Rory O’Carroll concussion only came to light after game – Jim Gavin
‘If we had known the extent of Rory’s injury he would have been off,’ says Dublin coach
Concussion or no concussion, full back Rory O’Carroll enjoyed showing the Sam Maguire Cup off to the fans after Dublin had won the All-Ireland final at Croke Park on Sunday. Photograph: Morgan Treacy/Inpho
It was just before the hour mark in Sunday’s All-Ireland final that Rory O’Carroll instinctively did his best Brian O’Driscoll impression.
Granted, it was Enda Varley and not Springbok giant Danie Rossouw but the collision knocked the Dublin fullback out cold. He awoke to a yellow card and a Mayo free-kick but replays confirmed a square shoulder.
And like O’Driscoll in the 2009 Lions second Test (though in the former’s case only for three minutes), O’Carroll did enough to convince the medics he was fit to play on.
“Rory O’Carroll went open-heartedly for a ball and came off second-best in the challenge and spent the last 15 minutes of the game spaced or more spaced,” said Dublin doctor David Hickey yesterday.
Dublin, of course, had used up every substitute. There was also the issue of Eoghan O’Gara taking up residence near the Mayo square having torn his hamstring.
O’Carroll was shifted out the field, away from man-marking duties, before wandering back to the square’s edge, where Stephen Cluxton expressed visible concern at his condition.
“Yeah, we found that out after the game,” said Dublin manager Jim Gavin.
Should he have continued? “No, if a player is concussed he should have been off. He had a bang to the head, as did Jonny Cooper and Philly McMahon, along with one or two others.
“Jonny came straight off because he was diagnosed with concussion and he even vomited up there in the dugout afterwards but if we had known the extent of Rory’s injury he would have been off, but I think for a guy who they said had concussion afterwards, he seemed to play well.
“But that is something that we need to look at in Gaelic games anyway.”
Did O’Carroll refuse to come off?
“He said he was fine and the doctor had a look at him, and they had a look at Jonny and Jonny said he was “good to go” and they said “no” so you rely on the medical guys to make that call.
“We have two experienced guys there, so they made the right call with Jonny to get him off.”

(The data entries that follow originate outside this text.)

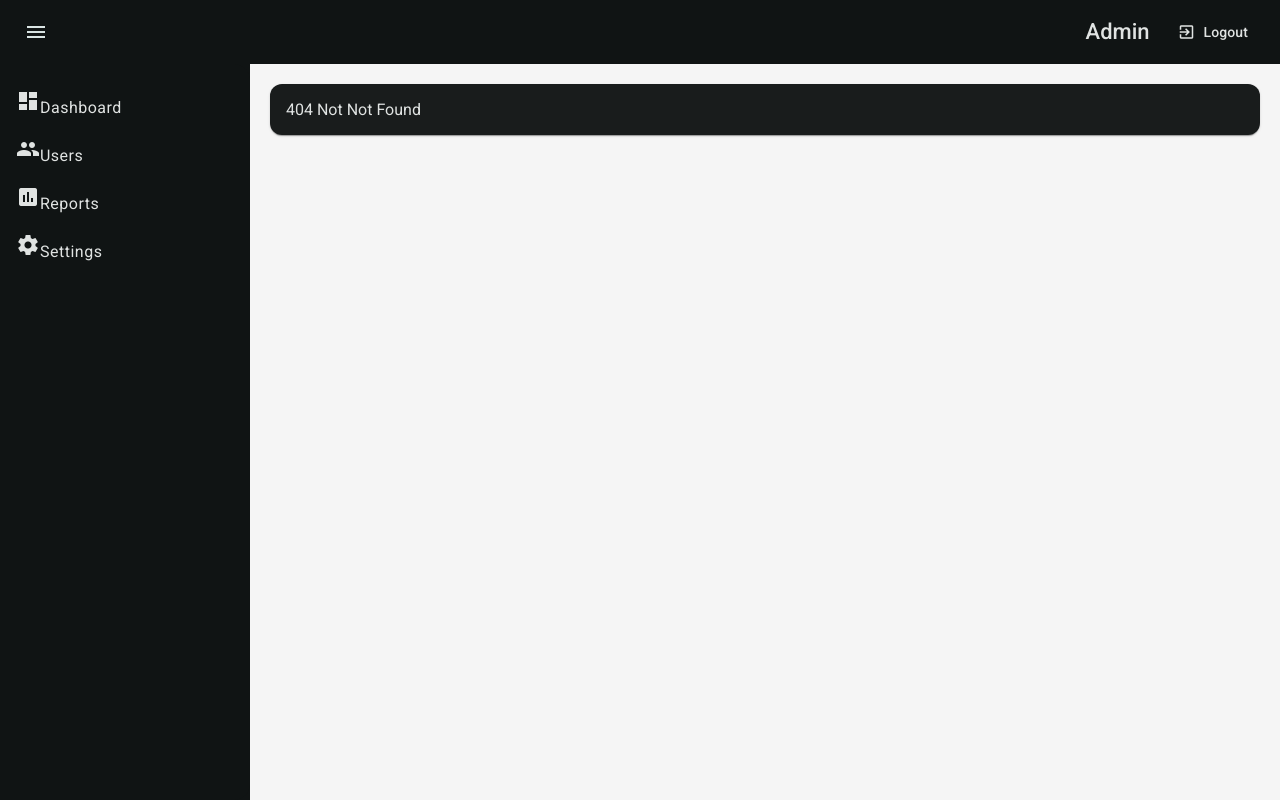
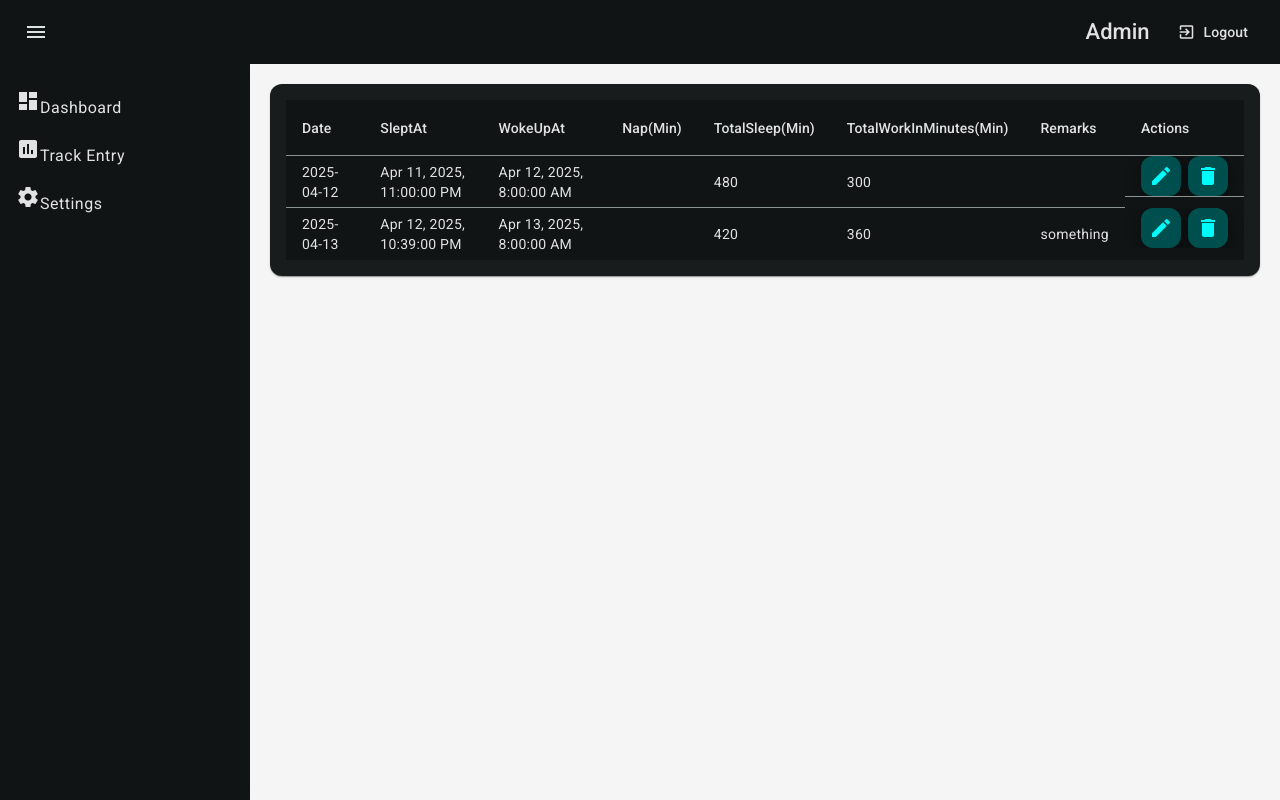
Before and after one commit to rd003/TrackerNTaskMgr, an Angular app in the folder client/: page /track-entry in a window 1280 px wide. Before the commit this address had no page. Built offline with nearby package versions, Linux system fonts and the light colour scheme.

Commit message:
feat: TrackEntry List Output entries

```diff
--- a/client/src/app/app.routes.ts
+++ b/client/src/app/app.routes.ts
@@ -1,9 +1,14 @@
 import { Routes } from '@angular/router';
 import { DashboardComponent } from './dashboard.component';
 
-export const routes: Routes = [{
+export const routes: Routes = [
+    {
     path:"dashboard",
     component: DashboardComponent
+    },
+    {
+       path:"track-entry",
+       loadComponent: ()=>import("./track-entry/track-entry.component").then(a=>a.TrackEntryComponent)
     },
     {
         path:"",
--- a/client/src/app/layout/nav.component.ts
+++ b/client/src/app/layout/nav.component.ts
@@ -1,6 +1,7 @@
 import { Component } from "@angular/core";
 import { MatIconModule } from "@angular/material/icon";
 import { MatListModule } from "@angular/material/list";
+import { RouterModule } from "@angular/router";
 
 @Component({
     selector:"app-nav-component",
@@ -8,6 +9,7 @@ import { MatListModule } from "@angular/material/list";
     imports:[
     MatIconModule,
     MatListModule,
+    RouterModule
     ],
     template:`
     <mat-nav-list>
@@ -15,13 +17,9 @@ import { MatListModule } from "@angular/material/list";
          <mat-icon>dashboard</mat-icon>
          <span class="nav-link-text">Dashboard</span>
        </a>
-       <a mat-list-item routerLink="/users">
-         <mat-icon>people</mat-icon>
-         <span class="nav-link-text">Users</span>
-       </a>
-       <a mat-list-item routerLink="/reports">
+       <a mat-list-item routerLink="/track-entry">
          <mat-icon>assessment</mat-icon>
-         <span class="nav-link-text">Reports</span>
+         <span class="nav-link-text">Track Entry</span>
        </a>
        <a mat-list-item routerLink="/settings">
          <mat-icon>settings</mat-icon>
--- a/client/src/app/track-entry/data/track-entry.service.ts
+++ b/client/src/app/track-entry/data/track-entry.service.ts
@@ -3,7 +3,7 @@ import { environment } from "../../../environments/environment.development";
 import { HttpClient } from "@angular/common/http";
 import { TrackEntryReadModel } from "./track-entry-read.model";
 import { Observable } from "rxjs";
-import { TrackEntryCreateModel, TrackEntryUpdateModel } from "./track-entry-create.model.ts";
+import { TrackEntryCreateModel, TrackEntryUpdateModel } from "./track-entry-create.model";
 
 @Injectable({
  providedIn:"root"
--- /dev/null
+++ b/client/src/app/track-entry/track-entry.component.ts
@@ -0,0 +1,47 @@
+import { Component } from "@angular/core";
+import { TrackEntryReadModel } from "./data/track-entry-read.model";
+import { TrackEntryListComponent } from "./ui/track-entry-list.component";
+
+@Component({
+  selector: 'app-track-entry',
+  standalone:true,
+  imports: [TrackEntryListComponent],
+  template:`
+   <app-track-entry-list [dataSource]="trackEntries" (editTrackEntry)="onEdit($event)" (deleteTrackEntry)="onDelete($event)"/>
+  `,
+  styles:[]
+})
+
+export class TrackEntryComponent
+{
+    trackEntries:TrackEntryReadModel[] = [
+        {
+            trackEntryId:1,
+            totalSleepInMinutes:480,
+            totalWorkInMinutes:300,
+            napInMinutes:null,
+            entryDate:"2025-04-12",
+            sleptAt:"2025-04-11T23:00",
+            wokeUpAt:"2025-04-12T08:00",
+            trackEntryRemark:null,
+        },
+        {
+            trackEntryId:2,
+            totalSleepInMinutes:420,
+            totalWorkInMinutes:360,
+            napInMinutes:null,
+            entryDate:"2025-04-13",
+            sleptAt:"2025-04-12T22:39",
+            wokeUpAt:"2025-04-13T08:00",
+            trackEntryRemark:"something",
+        }
+    ];
+
+   onEdit(trackEntryRead:TrackEntryReadModel){
+       console.log(trackEntryRead);
+   }
+
+   onDelete(trackEntryRead:TrackEntryReadModel){
+     console.log(trackEntryRead);
+   }
+}
--- /dev/null
+++ b/client/src/app/track-entry/ui/track-entry-list.component.ts
@@ -0,0 +1,94 @@
+import { Component, EventEmitter, Input, Output } from "@angular/core";
+import { MatTableModule } from "@angular/material/table";
+import { TrackEntryReadModel } from "../data/track-entry-read.model";
+import { MatButtonModule } from "@angular/material/button";
+import { getMatIconFailedToSanitizeUrlError, MatIconModule } from "@angular/material/icon";
+import { DatePipe } from "@angular/common";
+
+@Component({
+    selector:'app-track-entry-list',
+    standalone:true,
+    imports:[MatTableModule,MatButtonModule,MatIconModule,DatePipe],
+    template:`
+    <table mat-table [dataSource]="dataSource" class="mat-elevation-z8">
+
+<!-- Date Column -->
+<ng-container matColumnDef="entryDate">
+  <th mat-header-cell *matHeaderCellDef> Date </th>
+  <td mat-cell *matCellDef="let element"> {{element.entryDate}} </td>
+</ng-container>
+
+<!-- SleptAt Column -->
+<ng-container matColumnDef="sleptAt">
+  <th mat-header-cell *matHeaderCellDef> SleptAt </th>
+  <td mat-cell *matCellDef="let element"> {{element.sleptAt | date:'medium'}} </td>
+</ng-container>
+
+<!-- WokeUpAt Column -->
+<ng-container matColumnDef="wokeUpAt">
+  <th mat-header-cell *matHeaderCellDef> WokeUpAt </th>
+  <td mat-cell *matCellDef="let element"> {{element.wokeUpAt | date:'medium'}} </td>
+</ng-container>
+
+<!-- Nap In Minutes Column -->
+<ng-container matColumnDef="napInMinutes">
+  <th mat-header-cell *matHeaderCellDef> Nap(Min) </th>
+  <td mat-cell *matCellDef="let element"> {{element.napInMinutes}} </td>
+</ng-container>
+
+<!-- totalSleepInMinutes Column -->
+<ng-container matColumnDef="totalSleepInMinutes">
+  <th mat-header-cell *matHeaderCellDef> TotalSleep(Min) </th>
+  <td mat-cell *matCellDef="let element"> {{element.totalSleepInMinutes}} </td>
+</ng-container>
+
+<!-- totalWork Column -->
+<ng-container matColumnDef="totalWorkInMinutes">
+  <th mat-header-cell *matHeaderCellDef> TotalWorkInMinutes(Min) </th>
+  <td mat-cell *matCellDef="let element"> {{element.totalWorkInMinutes}} </td>
+</ng-container>
+
+<!-- Remarks -->
+<!-- TODO: Remarks can be very large, it is better to display it in separate component -->
+
+<ng-container matColumnDef="trackEntryRemark">
+  <th mat-header-cell *matHeaderCellDef> Remarks </th>
+  <td mat-cell *matCellDef="let element"> {{element.trackEntryRemark}} </td>
+</ng-container>
+
+<!-- Actions -->
+
+<ng-container matColumnDef="action">
+  <th mat-header-cell *matHeaderCellDef> Actions </th>
+  <td mat-cell *matCellDef="let element" style="display: flex;gap:7px;">
+  <button mat-mini-fab aria-label="edit-entry">
+     <mat-icon>edit</mat-icon>
+  </button>
+  <button mat-mini-fab aria-label="delete-entry">
+     <mat-icon>delete</mat-icon>
+  </button>
+  </td>
+</ng-container>
+
+<tr mat-header-row *matHeaderRowDef="displayedColumns"></tr>
+<tr mat-row *matRowDef="let row; columns: displayedColumns;"></tr>
+</table>
+    `,
+    styles:[]
+})
+
+export class TrackEntryListComponent
+{
+  displayedColumns = ["entryDate","sleptAt","wokeUpAt","napInMinutes","totalSleepInMinutes","totalWorkInMinutes","trackEntryRemark","action"];
+  @Input({required:true}) dataSource!:TrackEntryReadModel[];
+  @Output() editTrackEntry = new EventEmitter<TrackEntryReadModel>();
+  @Output() deleteTrackEntry = new EventEmitter<TrackEntryReadModel>();
+
+  onTrackEntryEdit(data:TrackEntryReadModel){
+      this.editTrackEntry.emit(data);
+  }
+
+  onTrackEntryDelete(data:TrackEntryReadModel){
+    this.deleteTrackEntry.emit(data);
+  }
+}
```
Also changed, not shown: client/src/app/track-entry/data/track-entry-create.model.ts (renamed from client/src/app/track-entry/data/track-entry-create.model.ts.ts). Lines whose indentation alone changed are shown as unchanged.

Earlier this summer Dr Seán Moffatt, who wrote the GAA’s position statement on concussion, stated they would not be following the protocols adopted by professional rugby union.
“Given all the international research and guidelines regarding sports concussion I don’t see how they can have that five-minute rule in rugby,” Dr Moffatt told The Irish Times.
“That’s not something the GAA advise. As SCAT [sport concussion assessment tool – version three] states, any athlete with suspected concussion should be removed from play and not return to the present game, be medically assessed, monitored for deterioration and not allowed back to play until they complete the return to play protocol and are medically passed fit.
“During initial period of recovery from concussion players should not drive a vehicle, and may require cognitive rest from work and studies to allow symptoms to settle.
“This is especially important in our sports where players are amateurs and hold down jobs or are students where they have other demands and limited recovery time compared to professional players.”
Cooper said yesterday: “All Irelands are there to be won. Die on every ball. Do that and we would be in with a chance of coming out victorious.”